Earnings

Financial Dictionary -> Investing -> Earnings

Earnings is one of those words possessing a double meaning when examined closely but only a single meaning when its alter-ego is used in conversation. Income is the alter-ego. Income is analogous to both people and companies. It is calculated differently but it is needed by both entities to survive and prosper. Income to people is most often their paycheck. It is figured a bit differently from a company's earnings but the bottom line is the same. For example, with a paycheck the gross amount is computed by multiplying the hours worked by the hourly wage.

While that is the most common means, some people work on commission or a base pay plus commission or a flat salary. Regardless after all deductions for taxes, insurance, loans, etc, the bottom line is the take home pay. Companies on the other hand compute income by taking their revenues and subtracting cost of sales, operating expenses and taxes over a given period of time. A company's earnings usually refers to after-tax net income.

Notice the similarity between a person's income and a company's income.

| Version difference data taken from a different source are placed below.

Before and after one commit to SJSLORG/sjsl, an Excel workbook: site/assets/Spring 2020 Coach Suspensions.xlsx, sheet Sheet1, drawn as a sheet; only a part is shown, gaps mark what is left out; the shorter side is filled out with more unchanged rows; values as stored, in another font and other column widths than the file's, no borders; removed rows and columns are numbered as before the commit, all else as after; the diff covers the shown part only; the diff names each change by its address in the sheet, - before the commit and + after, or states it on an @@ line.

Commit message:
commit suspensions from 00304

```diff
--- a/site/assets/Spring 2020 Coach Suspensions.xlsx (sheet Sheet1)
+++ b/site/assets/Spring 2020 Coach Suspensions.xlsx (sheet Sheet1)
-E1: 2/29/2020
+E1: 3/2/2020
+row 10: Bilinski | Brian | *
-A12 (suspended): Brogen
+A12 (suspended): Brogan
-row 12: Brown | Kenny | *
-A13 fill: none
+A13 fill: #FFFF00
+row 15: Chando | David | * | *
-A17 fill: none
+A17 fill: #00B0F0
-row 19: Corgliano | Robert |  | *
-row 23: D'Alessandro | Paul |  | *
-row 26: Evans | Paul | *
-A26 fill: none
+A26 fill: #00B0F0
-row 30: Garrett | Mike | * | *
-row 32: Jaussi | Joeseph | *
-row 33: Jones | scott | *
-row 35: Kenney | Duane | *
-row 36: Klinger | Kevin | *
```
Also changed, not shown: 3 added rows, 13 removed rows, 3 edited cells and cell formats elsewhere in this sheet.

Both are after tax numbers. This number is the actual earnings because all of the mandatory deductions have been accounted for. Notice also the computation method does not indicate how a person or company will spend their earnings. Nor, does it intimate that these earnings will be spent wisely or foolishly.

One can easily surmise that if a person spends their earnings foolishly or haphazardly their personal life style will suffer. Almost the same thing can be said for a company because, generally, a business's earnings are the main determinant of its share price. If a company is not publicly traded and does not maintain a reserve set aside out of earnings, it probably won't maintain profitability. Its remaining economic life could be shortened considerably without attention to and maintenance of earnings.

Regardless of which category one is looking at when it comes to earnings, it is clear successful longevity can only be insured by the constant evaluation of income/earnings. Not minding the store (to use an old saying), almost always leads to earnings dwindling and longevity evaporating.